I didn’t bother soldering in LEDS to the letters that will never light up. I’ve seen some people go ahead and do it, but you’ll never see them. You could program your sketch to take advantage of the letters and make some sort of startup animation that illuminates them, but I felt it was unnecessary. Besides, I’d need to add one more shift register to pull it off.
To test the LEDs, I attached a 5V adapter to my bread board and broke out Vcc and GND to a set of alligator clips.
I then connected Vcc to the common anode and connected ground to each of the cathode segments and made sure that each word lit up.

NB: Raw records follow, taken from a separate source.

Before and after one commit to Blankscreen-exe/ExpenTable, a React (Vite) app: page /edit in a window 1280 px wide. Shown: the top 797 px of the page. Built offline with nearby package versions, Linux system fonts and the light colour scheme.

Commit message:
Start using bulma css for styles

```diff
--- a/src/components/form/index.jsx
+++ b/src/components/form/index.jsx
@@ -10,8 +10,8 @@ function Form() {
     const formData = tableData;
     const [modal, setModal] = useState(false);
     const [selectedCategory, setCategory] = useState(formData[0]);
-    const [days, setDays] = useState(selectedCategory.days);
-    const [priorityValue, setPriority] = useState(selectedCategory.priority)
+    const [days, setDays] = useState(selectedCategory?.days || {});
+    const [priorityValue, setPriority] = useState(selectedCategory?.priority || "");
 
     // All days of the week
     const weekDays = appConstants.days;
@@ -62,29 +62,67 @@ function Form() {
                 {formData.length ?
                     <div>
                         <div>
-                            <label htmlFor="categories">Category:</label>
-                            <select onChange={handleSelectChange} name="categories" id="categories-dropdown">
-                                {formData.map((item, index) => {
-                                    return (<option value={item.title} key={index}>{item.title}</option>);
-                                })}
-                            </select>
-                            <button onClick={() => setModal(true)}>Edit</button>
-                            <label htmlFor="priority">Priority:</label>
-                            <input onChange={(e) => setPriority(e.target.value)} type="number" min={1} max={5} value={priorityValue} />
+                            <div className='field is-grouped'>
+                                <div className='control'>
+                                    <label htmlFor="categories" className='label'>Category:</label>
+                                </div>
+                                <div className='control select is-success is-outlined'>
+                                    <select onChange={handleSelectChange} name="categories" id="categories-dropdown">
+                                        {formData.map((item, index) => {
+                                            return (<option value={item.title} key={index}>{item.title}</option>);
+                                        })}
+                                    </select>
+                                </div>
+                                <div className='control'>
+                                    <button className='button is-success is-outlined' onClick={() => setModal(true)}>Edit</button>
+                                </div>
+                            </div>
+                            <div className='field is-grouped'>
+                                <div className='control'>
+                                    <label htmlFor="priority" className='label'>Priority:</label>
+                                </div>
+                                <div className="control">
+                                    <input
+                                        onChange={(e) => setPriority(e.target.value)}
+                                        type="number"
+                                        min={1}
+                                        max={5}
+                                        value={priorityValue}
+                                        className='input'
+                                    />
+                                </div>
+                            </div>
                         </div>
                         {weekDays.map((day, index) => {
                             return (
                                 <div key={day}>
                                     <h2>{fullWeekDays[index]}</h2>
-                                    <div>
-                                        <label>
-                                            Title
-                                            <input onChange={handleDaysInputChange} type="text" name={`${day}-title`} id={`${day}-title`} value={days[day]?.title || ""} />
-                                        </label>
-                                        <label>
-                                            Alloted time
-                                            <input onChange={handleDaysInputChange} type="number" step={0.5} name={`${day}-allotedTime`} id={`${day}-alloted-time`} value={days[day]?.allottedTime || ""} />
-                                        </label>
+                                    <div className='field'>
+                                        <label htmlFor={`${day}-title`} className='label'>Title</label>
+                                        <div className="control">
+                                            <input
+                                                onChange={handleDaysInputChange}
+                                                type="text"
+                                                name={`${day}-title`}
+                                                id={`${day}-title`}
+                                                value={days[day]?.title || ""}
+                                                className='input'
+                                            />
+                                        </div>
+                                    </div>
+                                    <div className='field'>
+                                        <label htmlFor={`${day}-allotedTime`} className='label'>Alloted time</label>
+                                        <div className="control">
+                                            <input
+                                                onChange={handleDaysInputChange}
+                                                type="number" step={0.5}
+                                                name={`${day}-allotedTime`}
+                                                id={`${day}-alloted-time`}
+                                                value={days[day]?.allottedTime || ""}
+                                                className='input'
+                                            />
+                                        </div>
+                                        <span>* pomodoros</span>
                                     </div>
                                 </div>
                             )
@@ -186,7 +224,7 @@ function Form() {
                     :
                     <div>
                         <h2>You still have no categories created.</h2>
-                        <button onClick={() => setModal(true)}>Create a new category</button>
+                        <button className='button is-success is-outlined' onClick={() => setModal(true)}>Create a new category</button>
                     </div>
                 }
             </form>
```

After verifying all my connections were good, I cut up an old IDE cable and started to solder a lead to each cathode segment.
I connected pins from my breadboard to the connector and made sure that I still had a good connection to each cathode segment.
That looks cool! It’s really bright, even with 1K resistors. All together, it about 9 hours to complete the display.
With the display out of the way, it was time to work on the circuit. Here’s the schematic. It’s pretty intense. I based my design a post I saw over at Instrucatables, although mine is heavily modified.
It involves an Atmel 328, 3 x HCF4094 shift registers and 3 x ULN2003A LED Drivers. Of course, I realize that at 620x413, the schematic is unreadable. I’ll post all the source files once the project is complete.
I wired up my circuit and connected the display. I then loaded my sketch.
Boom! It works! “IT IS TEN PAST FIVE”.
The two buttons I added to the circuit increment and decrement the time. I also added a startup sequence. All the LEDs will flash a few times, then the registers will step through each word and light up each one. When the startup sequence is complete, the time is automatically displayed.
Pressing the UP button moves the clock forward. Pressing the DOWN button moves the clock backwards. Pressing them both together displays the startup sequence again.
I’ve seen a few other word clock examples online. Most are basically counting milliseconds as a time base. That’s not very accurate. I know a word clock isn’t supposed to be super-accurate. The display of time is an approximation, but what good is it if the clock says “IT IS QUARTER TO FIVE” when it’s really 4:37? The display of time isn’t precise, but the keeping of timing should be. It’s a clock after all!
With that said, I decided to use the DS3231 as a time base like I did with my LCD Clock. The DS3231 is a super-accurate real time clock. You’ll need to get your hands on a ChronoDot breakout board since the DS3231 is an SMD chip and won’t fit in your breadboard.
I added the ChronoDot to my circuit and incorporated it into my sketch.
Now you’ll see the clock is set to “IT IS HALF PAST TEN”. I’ll kill power to the clock and then start it back up. After the startup sequence, the time is read back in from the DS3231 and the time is automatically set back to “IT IS HALF PAST TEN”.
I can’t wait to finish up the display and get to work on the board.